I hit up the market, picked up some corn (I already had MSG, salt, and butter because I’m dope), husked it, and I even put it in a white bowl — just like Chang. I had to follow his recipe to a T, no extra variables, no deviation, no Tajín, even though I KNOW it would make it better. Just butter, salt, MSG, and the f*cking microwave.

How much salt, butter and MSG? I don’t know. He didn’t say so I’m just going to do everything “to taste.”

Dane Rivera

Quick note, if you’re looking for MSG and can’t find it in the spice aisle, look for the brand Acćent or other “flavor enhancers” and then check the ingredients. You should find that they consist entirely of Monosodium Glutamate and are marketed this way for people who are still afraid of MSG.

If you go to a bougie market like Sprouts or Trader Joes or hit up an Asian market you might find it labeled as MSG, or Ajinomoto.

Dane Rivera

I blended just a bit of salt and MSG together for easy seasoning, I cut the corn cobs into thirds, put them in a bowl and *clears throat* put them in the microwave for 2:30. I’ve got to say: this has to be the least ceremonious I’ve ever felt making anything.
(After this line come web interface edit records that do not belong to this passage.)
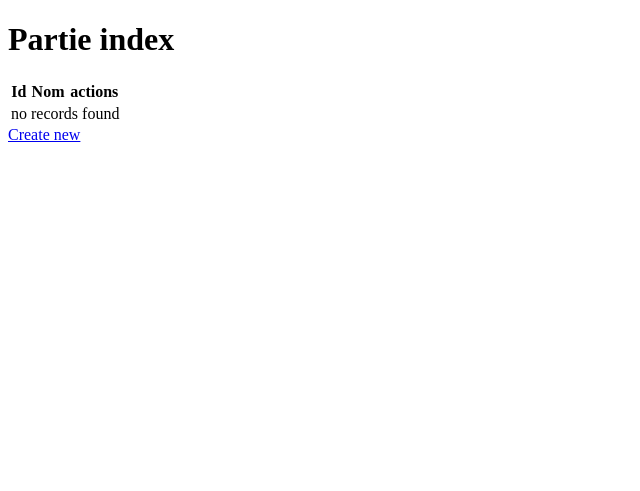
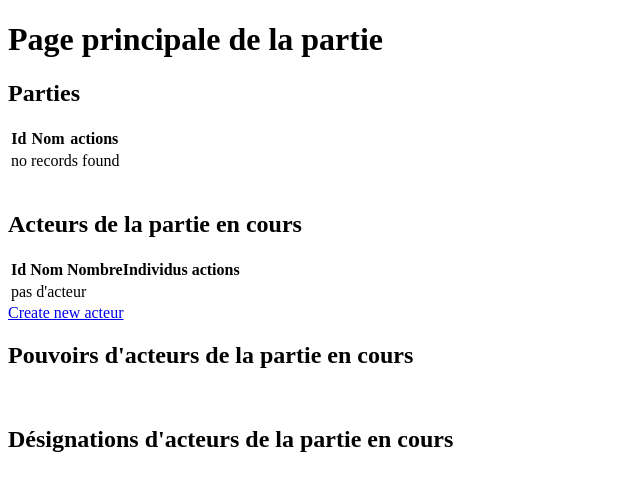
Before and after one commit to LucHuet/Constitution, a Symfony app: template templates/partie/index.html.twig in a window 1280 px wide. Shown: the top 491 px of the page, without its empty margins (0-640 px from the left). Run offline with Twig, Linux system fonts and the light colour scheme; the template is opened without the code that fills it, so the values that code supplies are empty; some libraries are stand-ins or nearby versions.

Commit message:
liens de base

```diff
--- a/src/Controller/ActeurPartieController.php
+++ b/src/Controller/ActeurPartieController.php
@@ -39,7 +39,6 @@ class ActeurPartieController extends AbstractController
         if($session->get('partie_courante') == null){
           return $this->redirectToRoute('index');
         }
-        dump($session->get('partie_courante'));
 
         $partie = $this->getDoctrine()
             ->getRepository(Partie::class)
@@ -55,7 +54,7 @@ class ActeurPartieController extends AbstractController
             $em->persist($acteurPartie);
             $em->flush();
 
-            return $this->redirectToRoute('acteur_partie_index');
+            return $this->redirectToRoute('pouvoir_partie_new');
         }
 
         return $this->render('acteur_partie/new.html.twig', [
--- a/src/Controller/ConditionPouvoirPartieController.php
+++ b/src/Controller/ConditionPouvoirPartieController.php
@@ -37,7 +37,7 @@ class ConditionPouvoirPartieController extends AbstractController
             $em->persist($conditionPouvoirPartie);
             $em->flush();
 
-            return $this->redirectToRoute('condition_pouvoir_partie_index');
+            return $this->redirectToRoute('partie_index');
         }
 
         return $this->render('condition_pouvoir_partie/new.html.twig', [
--- a/src/Controller/DesignationPartieController.php
+++ b/src/Controller/DesignationPartieController.php
@@ -37,7 +37,7 @@ class DesignationPartieController extends AbstractController
             $em->persist($designationPartie);
             $em->flush();
 
-            return $this->redirectToRoute('designation_partie_index');
+            return $this->redirectToRoute('condition_designation_partie_new');
         }
 
         return $this->render('designation_partie/new.html.twig', [
--- a/src/Controller/PouvoirPartieController.php
+++ b/src/Controller/PouvoirPartieController.php
@@ -57,7 +57,7 @@ class PouvoirPartieController extends AbstractController
             $em->persist($pouvoirPartie);
             $em->flush();
 
-            return $this->redirectToRoute('pouvoir_partie_index');
+            return $this->redirectToRoute('condition_pouvoir_partie_new');
         }
 
         return $this->render('pouvoir_partie/new.html.twig', [
--- a/src/Controller/RegistrationController.php
+++ b/src/Controller/RegistrationController.php
@@ -42,7 +42,7 @@ class RegistrationController extends AbstractController
             $this->container->get('security.token_storage')->setToken($token);
             $this->container->get('session')->set('_security_main', serialize($token));
 
-            return $this->redirectToRoute('login');
+            return $this->redirectToRoute('partie_index');
 
         }
 
--- a/src/Entity/ActeurPartie.php
+++ b/src/Entity/ActeurPartie.php
@@ -35,7 +35,7 @@ class ActeurPartie
     private $partie;
 
     /**
-     * @ORM\ManyToMany(targetEntity="App\Entity\PouvoirPartie", mappedBy="acteurDestinataire")
+     * @ORM\ManyToMany(targetEntity="App\Entity\PouvoirPartie", mappedBy="acteurPossedant")
      */
     private $pouvoirParties;
 
--- a/src/Form/ActeurPartieType.php
+++ b/src/Form/ActeurPartieType.php
@@ -14,7 +14,7 @@ class ActeurPartieType extends AbstractType
         $builder
             ->add('nom')
             ->add('nombreIndividus')
-            ->add('pouvoirParties')
+            //->add('pouvoirParties')
             ->add('typeActeur')
         ;
     }
--- a/src/Form/DesignationPartieType.php
+++ b/src/Form/DesignationPartieType.php
@@ -16,7 +16,7 @@ class DesignationPartieType extends AbstractType
             ->add('designation')
             ->add('ActeurDestinataire')
             ->add('acteurRecepteur')
-            ->add('conditionDesignation')
+            //->add('conditionDesignation')
         ;
     }
 
--- a/templates/condition_designation_partie/new.html.twig
+++ b/templates/condition_designation_partie/new.html.twig
@@ -7,5 +7,5 @@
 
     {{ include('condition_designation_partie/_form.html.twig') }}
 
-    <a href="{{ path('condition_designation_partie_index') }}">back to list</a>
+    <a href="{{ path('partie_index') }}">Pas de condition de désignation</a>
 {% endblock %}
--- a/templates/condition_pouvoir_partie/new.html.twig
+++ b/templates/condition_pouvoir_partie/new.html.twig
@@ -7,5 +7,5 @@
 
     {{ include('condition_pouvoir_partie/_form.html.twig') }}
 
-    <a href="{{ path('condition_pouvoir_partie_index') }}">back to list</a>
+    <a href="{{ path('partie_index') }}">Pas de condition pour ce pouvoir</a>
 {% endblock %}
--- a/templates/partie/index.html.twig
+++ b/templates/partie/index.html.twig
@@ -3,8 +3,8 @@
 {% block title %}Partie index{% endblock %}
 
 {% block body %}
-    <h1>Partie index</h1>
-
+    <h1>Page principale de la partie</h1>
+    <h2>Parties</h2>
     <table class="table">
         <thead>
             <tr>
@@ -31,5 +31,45 @@
         </tbody>
     </table>
 
-    <a href="{{ path('partie_new') }}">Create new</a>
+  <!--  <a href="{{ path('partie_new') }}">Create new</a> -->
+    <br>
+    <h2>Acteurs de la partie en cours</h2>
+    <table class="table">
+        <thead>
+            <tr>
+                <th>Id</th>
+                <th>Nom</th>
+                <th>NombreIndividus</th>
+                <th>actions</th>
+            </tr>
+        </thead>
+        <tbody>
+        {% for acteur_partie in acteurs %}
+            <tr>
+                <td>{{ acteur_partie.id }}</td>
+                <td>{{ acteur_partie.nom }}</td>
+                <td>{{ acteur_partie.nombreIndividus }}</td>
+                <td>
+                    <a href="{{ path('acteur_partie_show', {'id': acteur_partie.id}) }}">show</a>
+                    <a href="{{ path('acteur_partie_edit', {'id': acteur_partie.id}) }}">edit</a>
+                </td>
+            </tr>
+        {% else %}
+            <tr>
+                <td colspan="4">pas d'acteur</td>
+            </tr>
+        {% endfor %}
+        </tbody>
+    </table>
+    <a href="{{ path('acteur_partie_new') }}">Create new acteur</a>
+    <br>
+    <h2>Pouvoirs d'acteurs de la partie en cours</h2>
+    {% if acteurs|length > 0 %}
+    <a href="{{ path('pouvoir_partie_new') }}">Create new pouvoir</a>
+    {% endif %}
+    <br>
+    <h2>Désignations d'acteurs de la partie en cours</h2>
+    {% if acteurs|length > 1 %}
+    <a href="{{ path('designation_partie_new') }}">Create new désignation</a>
+    {% endif %}
 {% endblock %}
```
Also changed, not shown: src/Controller/PartieController.php (+12 -2 lines), 1 other file.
What does one do as a microwave cooks? Well, I had to take an ominous microwave picture just like Chang.

Dane Rivera

The dish was soon ready; unappetizingly quickly. As I opened the microwave I was greeted with a fragrant wave of corn aroma. It definitely smelled good, but did it taste good? I slathered a cob in butter, sprinkled the MSG salt mixture and gave it an extra Emeril Lagasse-like toss of the seasoning once I’d finished sprinkling — bang!

And the verdict is…

Dane Rivera

Ugly (in technique) but delicious! I was surprised — each kernel of corn was evenly cooked, and the MSG added a savory layer that made you go back bite after bite. It certainly tasted like I had done something more to the corn besides just three simple ingredients. Would it have tasted better if I’d boiled the corn on the stove? I honestly don’t think I would’ve been able to tell the difference. And it was easier than making a cup of ramen which, if you’re wondering, I prepare by boiling water and letting it sit for three minutes. NEVER IN A MICROWAVE.

Here’s the thing about cobs of corn — they aren’t a meal. They’re a side. David Chang’s recipe was easy, fast, and convenient, considering I didn’t have to stand near a stove during summertime as water boiled. For that, I appreciate it. If the stove is full and I’m busy sauteeing onions or putting together a sauce, and need a quick side, best believe I’m going to keep Chang’s preparation in mind. But I’ll be modifying it with some chili powder, or maybe even some curry powder because I’m a born renegade.

Has it opened up my mind to the microwave? Never.

Look, I’m sure these boxy devil devices are just fine and totally don’t scramble your brain. But they also represent so much that went wrong in the American foodway. They gave birth to a massive bloom in the frozen food industry, allowing stores to completely forgo fresh produce.

If I was cooking for others I wouldn’t disclose the heinous act that I’d just committed. Besides, the best way to have corn on the cob is either in the oven or roasted on a fire. Until the microwave is capable of creating those charred kernels that burst with flavor, I’ll continue to look at this contraption sideways.

Still, the nature of Chang’s challenge was, “I dare you to find an easier fresh corn recipe,” and the fact of the matter is that I doubt anyone will.